         Those new physicians will have moments when things seem dark, Dr. Klasko warned them. When patients are ailing, or when the change they pursue seems hard to realize.

        “Even in those times of doubt,” he told them, “I hope the idealism you feel today will shine through.”

         Never give up that commitment, said Dr. Glenn Catalano, professor in psychiatry and neurosciences, in one of the few serious moments in his charge to the graduates – a talk peppered by well-received jokes about Charlie Sheen and other news of the day.

         “They’re like Mother Teresa,” Dr. Catalano said of past doctors who have delivered the speech. “I’m like Snooki from Jersey Shore.”

          Still, Dr. Catalano found time to advise the graduates on a few serious points.

          “You have the responsibility to do your best,” he said. “You must be relentless in the care of your patients.”


A 2035 USF COM graduate?

           Dr. Emerson pointed to the message of one of his own heroes, iconic runner Steve Prefontaine: “To give anything less than your best is to sacrifice the gift.”

           They are words Dr. Emerson has tried to live by. They speak to what lies ahead for the class of 2011:

           “The passion for service, the respect and dignity that we will provide our patients, the excellence of care, empathy and compassion are our gifts to be shared with our patients,” he said. “To provide anything other than the best care possible is to sacrifice this wonderful gift we have.”

           Oh, and the fish oil?
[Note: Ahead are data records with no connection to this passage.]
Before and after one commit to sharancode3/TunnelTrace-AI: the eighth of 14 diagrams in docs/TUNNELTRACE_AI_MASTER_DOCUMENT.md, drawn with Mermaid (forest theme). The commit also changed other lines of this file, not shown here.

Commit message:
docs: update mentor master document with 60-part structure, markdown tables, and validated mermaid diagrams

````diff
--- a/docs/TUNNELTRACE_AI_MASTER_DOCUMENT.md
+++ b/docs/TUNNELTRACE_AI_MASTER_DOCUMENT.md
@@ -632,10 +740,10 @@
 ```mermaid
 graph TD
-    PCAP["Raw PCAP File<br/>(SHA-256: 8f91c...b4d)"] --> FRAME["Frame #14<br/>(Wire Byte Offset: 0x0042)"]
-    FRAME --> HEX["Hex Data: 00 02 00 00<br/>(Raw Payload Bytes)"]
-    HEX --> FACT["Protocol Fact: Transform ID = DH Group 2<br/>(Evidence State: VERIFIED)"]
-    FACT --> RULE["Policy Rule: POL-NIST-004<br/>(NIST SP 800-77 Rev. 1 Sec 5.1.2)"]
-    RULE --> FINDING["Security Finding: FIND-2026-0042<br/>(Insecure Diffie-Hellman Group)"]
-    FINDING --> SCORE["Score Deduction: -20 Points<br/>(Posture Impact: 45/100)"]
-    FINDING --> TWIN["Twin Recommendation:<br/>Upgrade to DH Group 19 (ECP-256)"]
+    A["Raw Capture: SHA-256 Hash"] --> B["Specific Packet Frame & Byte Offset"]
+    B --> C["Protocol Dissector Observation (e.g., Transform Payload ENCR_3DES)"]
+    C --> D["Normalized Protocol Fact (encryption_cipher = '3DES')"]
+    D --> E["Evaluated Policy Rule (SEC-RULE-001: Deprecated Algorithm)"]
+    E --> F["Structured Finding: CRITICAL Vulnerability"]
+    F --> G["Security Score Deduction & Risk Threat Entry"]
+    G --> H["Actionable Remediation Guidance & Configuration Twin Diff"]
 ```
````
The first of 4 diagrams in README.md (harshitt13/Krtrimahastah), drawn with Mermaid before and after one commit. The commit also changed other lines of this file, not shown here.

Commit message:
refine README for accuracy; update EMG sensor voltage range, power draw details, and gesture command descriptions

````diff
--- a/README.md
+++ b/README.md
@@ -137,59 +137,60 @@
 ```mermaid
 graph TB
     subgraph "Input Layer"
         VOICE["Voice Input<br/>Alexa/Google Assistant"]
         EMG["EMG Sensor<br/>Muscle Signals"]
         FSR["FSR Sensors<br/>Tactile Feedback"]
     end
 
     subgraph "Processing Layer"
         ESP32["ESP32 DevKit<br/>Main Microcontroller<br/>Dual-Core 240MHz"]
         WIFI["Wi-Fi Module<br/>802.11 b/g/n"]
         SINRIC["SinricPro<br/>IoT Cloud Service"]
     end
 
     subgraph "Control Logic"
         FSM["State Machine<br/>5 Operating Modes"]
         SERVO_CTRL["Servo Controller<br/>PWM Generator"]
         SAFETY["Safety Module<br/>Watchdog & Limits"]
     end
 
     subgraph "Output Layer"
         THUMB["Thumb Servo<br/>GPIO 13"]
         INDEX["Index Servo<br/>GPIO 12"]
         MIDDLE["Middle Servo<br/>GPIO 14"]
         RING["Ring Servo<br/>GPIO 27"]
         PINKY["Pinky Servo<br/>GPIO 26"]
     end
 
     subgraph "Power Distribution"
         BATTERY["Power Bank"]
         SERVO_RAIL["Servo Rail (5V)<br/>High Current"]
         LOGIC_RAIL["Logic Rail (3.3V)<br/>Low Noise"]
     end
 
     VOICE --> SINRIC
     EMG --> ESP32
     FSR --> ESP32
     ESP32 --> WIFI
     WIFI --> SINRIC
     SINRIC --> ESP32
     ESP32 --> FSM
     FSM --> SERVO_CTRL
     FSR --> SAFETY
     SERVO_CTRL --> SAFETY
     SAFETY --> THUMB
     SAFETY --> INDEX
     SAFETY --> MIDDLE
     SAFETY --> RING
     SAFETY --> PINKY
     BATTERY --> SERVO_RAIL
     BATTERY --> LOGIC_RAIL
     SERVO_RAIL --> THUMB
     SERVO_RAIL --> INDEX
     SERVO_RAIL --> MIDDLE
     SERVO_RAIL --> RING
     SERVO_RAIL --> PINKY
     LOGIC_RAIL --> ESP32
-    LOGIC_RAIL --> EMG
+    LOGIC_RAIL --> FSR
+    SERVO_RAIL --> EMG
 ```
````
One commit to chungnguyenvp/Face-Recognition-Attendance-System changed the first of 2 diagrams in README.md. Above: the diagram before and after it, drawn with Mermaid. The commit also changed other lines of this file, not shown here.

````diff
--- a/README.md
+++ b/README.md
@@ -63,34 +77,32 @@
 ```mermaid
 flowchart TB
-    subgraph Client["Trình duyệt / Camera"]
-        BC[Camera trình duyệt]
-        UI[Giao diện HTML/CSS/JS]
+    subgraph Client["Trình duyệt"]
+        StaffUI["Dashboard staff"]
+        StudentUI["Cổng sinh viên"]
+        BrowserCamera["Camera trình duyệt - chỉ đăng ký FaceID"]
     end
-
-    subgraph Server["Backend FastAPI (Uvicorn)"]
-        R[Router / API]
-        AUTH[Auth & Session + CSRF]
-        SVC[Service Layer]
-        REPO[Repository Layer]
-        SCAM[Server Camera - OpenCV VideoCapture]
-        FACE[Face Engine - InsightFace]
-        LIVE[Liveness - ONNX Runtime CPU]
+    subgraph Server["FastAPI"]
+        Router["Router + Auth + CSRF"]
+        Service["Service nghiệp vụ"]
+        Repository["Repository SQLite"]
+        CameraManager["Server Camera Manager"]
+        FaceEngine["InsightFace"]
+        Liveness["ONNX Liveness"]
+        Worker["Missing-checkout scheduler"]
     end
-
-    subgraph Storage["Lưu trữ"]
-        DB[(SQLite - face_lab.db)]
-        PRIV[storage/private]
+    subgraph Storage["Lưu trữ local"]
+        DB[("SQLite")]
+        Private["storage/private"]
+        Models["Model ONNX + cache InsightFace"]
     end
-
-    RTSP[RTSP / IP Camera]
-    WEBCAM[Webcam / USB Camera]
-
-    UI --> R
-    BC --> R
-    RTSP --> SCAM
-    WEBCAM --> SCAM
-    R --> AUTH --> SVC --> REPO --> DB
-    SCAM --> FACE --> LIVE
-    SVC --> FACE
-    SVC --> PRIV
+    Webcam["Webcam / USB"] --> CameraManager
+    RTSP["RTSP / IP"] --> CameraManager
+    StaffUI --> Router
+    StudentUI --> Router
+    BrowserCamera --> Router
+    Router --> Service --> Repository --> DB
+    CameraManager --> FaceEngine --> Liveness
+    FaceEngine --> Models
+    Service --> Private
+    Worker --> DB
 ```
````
No effect on birth control pills, he said.

           “You can trust me,” Dr. Emerson added. “I’m a doctor.”

Story by Lisa Greene, photos by Eric Younghans, USF Health Communications

Nina Paidas, MD, is congratulated by her father Charles Paidas, MD, MBA, associate dean for Graduate Medical Education at the USF College of Medicine.